# Task prompt:
Consider the entries below. Count the lines holding the string "assets" and state the number only.

(Saved data entries)
+--

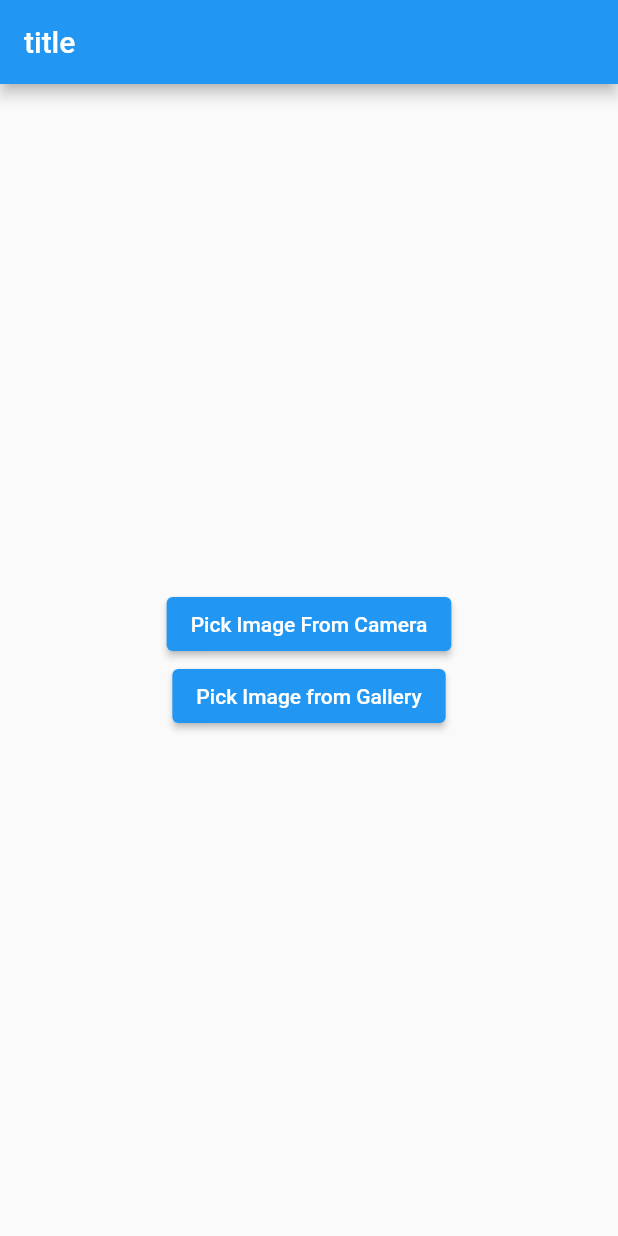
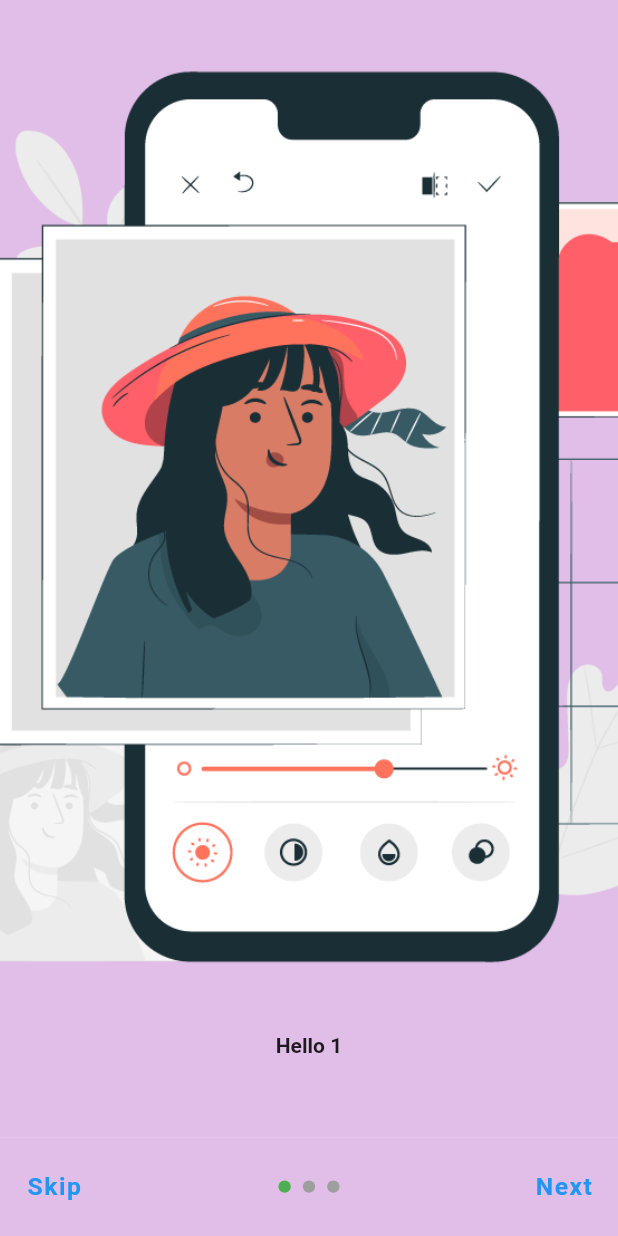
Before and after one commit to sthakrishnakumar/flutter-image-editor-app, a Flutter app: the screen it shows after launch, on a phone screen of 412 x 824 dp. Run offline on Flutter 3.47's test engine with Material 2 defaults, Android fonts, the phone set to English and light mode, and no system bars; drawn by our look-alikes of smooth_page_indicator; our stand-ins replace extended_image, flutter_riverpod, image_gallery_saver, image_picker, permission_handler, share_plus.

Commit message:
onboarding screen added

```diff
--- /dev/null
+++ b/lib/app/app.dart
@@ -0,0 +1,19 @@
+import 'package:flutter/material.dart';
+import 'package:flutter_image_editor/features/onboarding/onboarding_screen.dart';
+
+class MyApp extends StatelessWidget {
+  const MyApp({Key? key}) : super(key: key);
+
+  // This widget is the root of your application.
+  @override
+  Widget build(BuildContext context) {
+    return MaterialApp(
+      debugShowCheckedModeBanner: false,
+      title: 'Flutter Demo',
+      theme: ThemeData(
+        primarySwatch: Colors.blue,
+      ),
+      home: const OnboardingScreen(),
+    );
+  }
+}
--- a/lib/features/edit_image/select_image_page.dart
+++ b/lib/features/edit_image/select_image_page.dart
@@ -5,14 +5,14 @@ import 'package:flutter/material.dart';
 import 'package:flutter_image_editor/features/edit_image/edit_screen.dart';
 import 'package:image_picker/image_picker.dart';
 
-class SelectImage extends StatefulWidget {
-  const SelectImage({Key? key}) : super(key: key);
+class Dashboard extends StatefulWidget {
+  const Dashboard({Key? key}) : super(key: key);
 
   @override
-  State<SelectImage> createState() => _SelectImageState();
+  State<Dashboard> createState() => _DashboardState();
 }
 
-class _SelectImageState extends State<SelectImage> {
+class _DashboardState extends State<Dashboard> {
   File? image;
   final picker = ImagePicker();
   Future getImageCamera() async {
@@ -56,26 +56,33 @@ class _SelectImageState extends State<SelectImage> {
   @override
   Widget build(BuildContext context) {
     return Scaffold(
+      floatingActionButton: FloatingActionButton(
+        onPressed: () => getImageGallery(),
+        child: const Icon(
+          Icons.add,
+          size: 40,
+        ),
+      ),
       appBar: AppBar(
-        title: const Text('title'),
+        title: const Text('Dashboard'),
       ),
       body: Column(
         mainAxisAlignment: MainAxisAlignment.center,
-        children: [
-          Center(
-            child: ElevatedButton(
-              onPressed: () {
-                getImageCamera();
-              },
-              child: const Text('Pick Image From Camera'),
-            ),
-          ),
-          ElevatedButton(
-            onPressed: () {
-              getImageGallery();
-            },
-            child: const Text('Pick Image from Gallery'),
-          ),
+        children: const [
+          // Center(
+          //   child: ElevatedButton(
+          //     onPressed: () {
+          //       getImageCamera();
+          //     },
+          //     child: const Text('Pick Image From Camera'),
+          //   ),
+          // ),
+          // ElevatedButton(
+          //   onPressed: () {
+          //     getImageGallery();
+          //   },
+          //   child: const Text('Pick Image from Gallery'),
+          // ),
         ],
       ),
     );
--- /dev/null
+++ b/lib/features/onboarding/onboarding_screen.dart
@@ -0,0 +1,194 @@
+import 'package:flutter/cupertino.dart';
+import 'package:flutter/material.dart';
+import 'package:flutter_image_editor/features/edit_image/select_image_page.dart';
+import 'package:flutter_riverpod/flutter_riverpod.dart';
+import 'package:smooth_page_indicator/smooth_page_indicator.dart';
+
+class OnboardingScreen extends StatefulWidget {
+  const OnboardingScreen({Key? key}) : super(key: key);
+
+  @override
+  State<OnboardingScreen> createState() => _ClassNameState();
+}
+
+class _ClassNameState extends State<OnboardingScreen> {
+  final controller = PageController();
+  bool isLastPage = false;
+  @override
+  void dispose() {
+    controller.dispose();
+    super.dispose();
+  }
+
+  @override
+  Widget build(BuildContext context) {
+    final size = MediaQuery.of(context).size;
+    final height = size.height;
+    final width = size.width;
+    final Color color = Colors.purple[100]!;
+    List<BuildPage> onboards = [
+      BuildPage(
+        color: color,
+        urlImage: 'assets/onboard1.png',
+        title: 'Hello 1',
+        subtitle: 'This is on board page',
+      ),
+      BuildPage(
+        color: color,
+        urlImage: 'assets/onboard2.png',
+        title: 'Hello 2',
+        subtitle: 'This is on board page',
+      ),
+      BuildPage(
+        color: color,
+        urlImage: 'assets/onboard3.png',
+        title: 'Hello 3',
+        subtitle: 'This is on board page',
+      ),
+    ];
+
+    return SafeArea(
+      child: Scaffold(
+        body: Container(
+          padding: EdgeInsets.only(bottom: height * 0.08),
+          child: PageView(
+            controller: controller,
+            onPageChanged: (index) {
+              setState(() {
+                isLastPage = index == 2;
+              });
+            },
+            children: [
+              ...onboards,
+            ],
+          ),
+        ),
+        bottomSheet: isLastPage
+            ? Consumer(builder: (context, ref, child) {
+                return TextButton(
+                  style: TextButton.styleFrom(
+                    shape: RoundedRectangleBorder(
+                      borderRadius: BorderRadius.circular(4),
+                    ),
+                    primary: Colors.white,
+                    backgroundColor: Colors.teal.shade700,
+                    minimumSize: Size.fromHeight(height * 0.085),
+                  ),
+                  onPressed: () async {
+                    if (mounted) {
+                      Navigator.pushReplacement(
+                        context,
+                        CupertinoPageRoute(
+                          builder: (context) => const Dashboard(),
+                        ),
+                      );
+                    }
+                  },
+                  child: Text(
+                    'Get Started',
+                    style: TextStyle(
+                      fontSize: width * 0.04,
+                      fontWeight: FontWeight.bold,
+                      letterSpacing: 1.0,
+                    ),
+                  ),
+                );
+              })
+            : Container(
+                padding: EdgeInsets.symmetric(horizontal: width * 0.01),
+                color: Colors.purple[100],
+                height: height * 0.08,
+                child: Row(
+                  mainAxisAlignment: MainAxisAlignment.spaceBetween,
+                  children: [
+                    TextButton(
+                      onPressed: () => controller.jumpToPage(3),
+                      child: Text(
+                        'Skip',
+                        style: TextStyle(
+                          fontSize: width * 0.04,
+                          fontWeight: FontWeight.bold,
+                          letterSpacing: 1.0,
+                        ),
+                      ),
+                    ),
+                    SmoothPageIndicator(
+                      controller: controller,
+                      count: 3,
+                      onDotClicked: (index) => controller.animateToPage(
+                        index,
+                        duration: const Duration(milliseconds: 500),
+                        curve: Curves.easeInOut,
+                      ),
+                      effect: WormEffect(
+                        activeDotColor: Colors.green,
+                        dotHeight: height * 0.010,
+                        dotWidth: width * 0.02,
+                      ),
+                    ),
+                    TextButton(
+                      onPressed: () => controller.nextPage(
+                          duration: const Duration(milliseconds: 500),
+                          curve: Curves.easeInOut),
+                      child: Text(
+                        'Next',
+                        style: TextStyle(
+                          fontSize: width * 0.04,
+                          fontWeight: FontWeight.bold,
+                          letterSpacing: 1.0,
+                        ),
+                      ),
+                    ),
+                  ],
+                ),
+              ),
+      ),
+    );
+  }
+}
+
+class BuildPage extends StatelessWidget {
+  BuildPage({
+    Key? key,
+    required this.color,
+    required this.urlImage,
+    required this.title,
+    required this.subtitle,
+  }) : super(key: key);
+
+  Color color;
+  String urlImage;
+  String title;
+  String subtitle;
+
+  @override
+  Widget build(BuildContext context) {
+    final size = MediaQuery.of(context).size;
+
+    return Container(
+      color: color,
+      child: Column(
+        mainAxisAlignment: MainAxisAlignment.center,
+        children: [
+          Expanded(
+            flex: 20,
+            child: Image.asset(
+              urlImage,
+              fit: BoxFit.cover,
+              width: double.infinity,
+            ),
+          ),
+          Expanded(
+            flex: 2,
+            child: Text(
+              title,
+              style: const TextStyle(
+                fontWeight: FontWeight.bold,
+              ),
+            ),
+          ),
+        ],
+      ),
+    );
+  }
+}
--- a/lib/main.dart
+++ b/lib/main.dart
@@ -1,23 +1,9 @@
 import 'package:flutter/material.dart';
-import 'package:flutter_image_editor/features/edit_image/select_image_page.dart';
+
+import 'app/app.dart';
 
 void main() {
-  runApp(const MyApp());
+  runApp(
+    const MyApp(),
+  );
 }
-
-class MyApp extends StatelessWidget {
-  const MyApp({Key? key}) : super(key: key);
-
-  // This widget is the root of your application.
-  @override
-  Widget build(BuildContext context) {
-    return MaterialApp(
-      debugShowCheckedModeBanner: false,
-      title: 'Flutter Demo',
-      theme: ThemeData(
-        primarySwatch: Colors.blue,
-      ),
-      home: const SelectImage(),
-    );
-  }
-}
```
Also changed, not shown: pubspec.yaml (+5 -3 lines), assets/app_logo.jpg (added), assets/onboard1.png (added), assets/onboard2.png (added), assets/onboard3.png (added), pubspec.lock, 2 other files.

+--

# Task answer:
4